For the first time in over fifteen years, I find myself in a position of having to find a new vet for Allegra and any future feline family members, and I’m finding that it’s not an easy thing to do. During the years I worked in veterinary hospitals, I always had an up close and personal knowledge of the vets who worked on Feebee, Amber and Buckley, from their medical skills and proficiency to their dedication and “bedside manner.” I thought I’d never find better vets than the husband and wife team who owned the practice I managed for eight years. Janet and Jack were the kinds of veterinarians you read about in James Herriot-style books. They were both completely dedicated to their profession. In addition to practicing exceptional, cutting edge medicine, they had elevated the art of compassionate care for their furry patients and their humans to levels that are rare even in a profession that is based on caring for animals. There were many nights when, instead of leaving a sick pet at the practice overnight, they’d take him home and watch over him in their bedroom or bathroom. Both of them loved their work, and they were always learning and growing in their fields. They were a tough act to follow.

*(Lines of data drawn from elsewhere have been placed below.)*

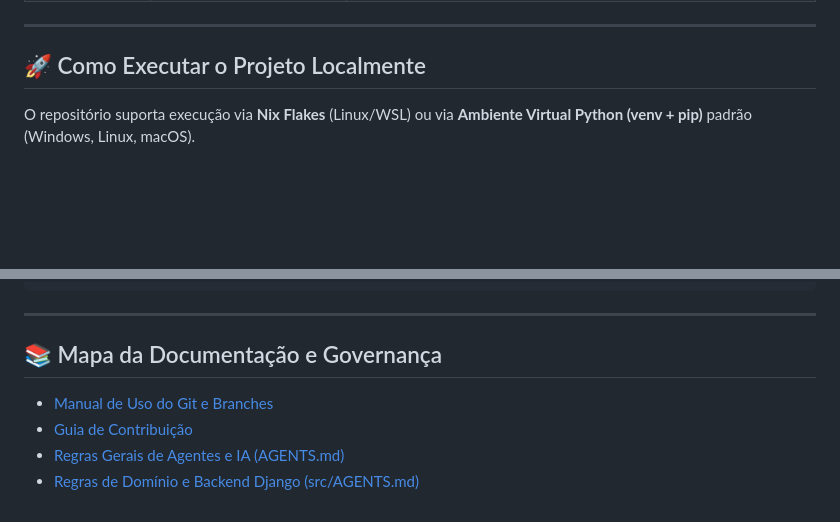
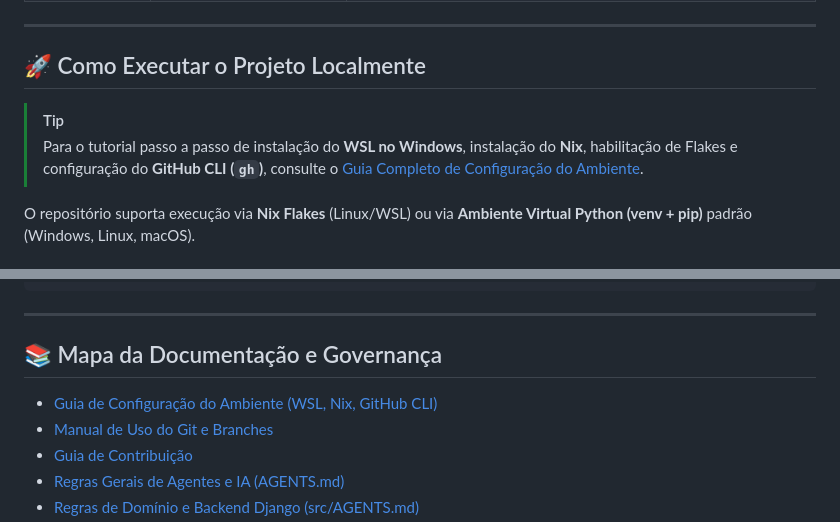
Before and after one commit to minoruhaga/sig-reembolso, a Markdown page: README.md, 2 parts joined by grey strips. Rendered like a GitHub page; blank space fills up the shorter version.

Commit message:
docs(infra): adiciona guia completo de configuração do ambiente (WSL, Nix, GitHub CLI)

```diff
--- a/README.md
+++ b/README.md
@@ -27,6 +27,9 @@ O **SIG-Reembolso** é uma solução web focada em mobilidade (*Mobile-First*) e
 ---
 
 ## 🚀 Como Executar o Projeto Localmente
+
+> [!TIP]
+> Para o tutorial passo a passo de instalação do **WSL no Windows**, instalação do **Nix**, habilitação de Flakes e configuração do **GitHub CLI (`gh`)**, consulte o [Guia Completo de Configuração do Ambiente](file:///home/minoru/projetos/sig-reembolso/docs/configuracao-ambiente.md).
 
 O repositório suporta execução via **Nix Flakes** (Linux/WSL) ou via **Ambiente Virtual Python (venv + pip)** padrão (Windows, Linux, macOS).
 
@@ -120,6 +123,7 @@ python src/manage.py check
 
 ## 📚 Mapa da Documentação e Governança
 
+* [Guia de Configuração do Ambiente (WSL, Nix, GitHub CLI)](file:///home/minoru/projetos/sig-reembolso/docs/configuracao-ambiente.md)
 * [Manual de Uso do Git e Branches](file:///home/minoru/projetos/sig-reembolso/docs/manual-git.md)
 * [Guia de Contribuição](file:///home/minoru/projetos/sig-reembolso/CONTRIBUTING.md)
 * [Regras Gerais de Agentes e IA (AGENTS.md)](file:///home/minoru/projetos/sig-reembolso/AGENTS.md)
```
Also changed, not shown: AGENTS.md (+2 -0 lines), docs/configuracao-ambiente.md (added, +233 -0 lines).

When I left their practice to start my own business, I began looking for a new vet. The clinic I had worked at was a forty-five minute drive from home, and neither Amber nor Buckley ever did well on the long drive. I never thought I’d find someone as good as Janet and Jack. And then I met Fern (some of you already know Fern from my book, from some of the articles she’s written for The Conscious Cat, and from our first Ask the Vet teleseminar). Fern and I hit it off immediately. Not only were her practice philosophies in synch with what I was looking for, she is the consummate cat vet, and one of the most brilliant people I ever met. And even better, we became very good friends in a very short time. Unfortunately, she recently had to make the difficult decision to retire, at least for the foreseeable future, from her beloved profession due to a family health problem. While I am fortunate that she will always be available to me for advice or a second opinion, I still need to find a new vet, since she’s not currently affiliated with a hospital and can’t do much beyond basic physical exams without that affiliation. As you might expect, with my background, my standards of what I expect in a vet are very high.
I’ve previously written about how to tell whether your vet is cat-friendly, and how to choose the right vet for your pet. One of the things I always stress when I talk to people about this subject is that I think it’s a good idea to make an appointment without your pet when evaluating a veterinary clinic. By going to see potential vets without your cat, you will be more relaxed. Ask for a tour of the hospital. If you want to speak with a veterinarian, offer to pay for an office visit. Most vets won’t charge you for this introductory visit, but it sets the right tone for a future relationship of mutual respect. Come prepared with a list of questions. Some of the questions I’ll be asking on my search are:
- How many veterinarians are at the practice?
- Will I always see the same vet?
- Are there vets at the practice that specialize in working with cats, or that have a preference for working with cats?
- Are they open to holistic modalities, even if they don’t practice them?
- Are appointments required?
- How are emergencies handled?
- What is their policy for visiting hospitalized pets?
- Are diagnostic services such as x-rays, blood work, ultrasound, EKG, endoscopy done in-house, or will they be referred to a specialist?
- Do the veterinarians use VIN (the Veterinary Information Network)? This is generally an indicator that they’re interested in pursuing continuing education and that they are staying on top of the latest developments in their profession.
I’ve narrowed my own search down to two hospitals – one of them a feline-only practice, which is what I would prefer, but it is further from home than I would like (about a half hour’s drive), the other a small animal practice with a terrific reputation much closer to home. I’ll let you know which one I pick when it’s time for Allegra’s first check up.
Picture shows Allegra on the day I first met her, on an exam table at the veterinary clinic I adopted her from.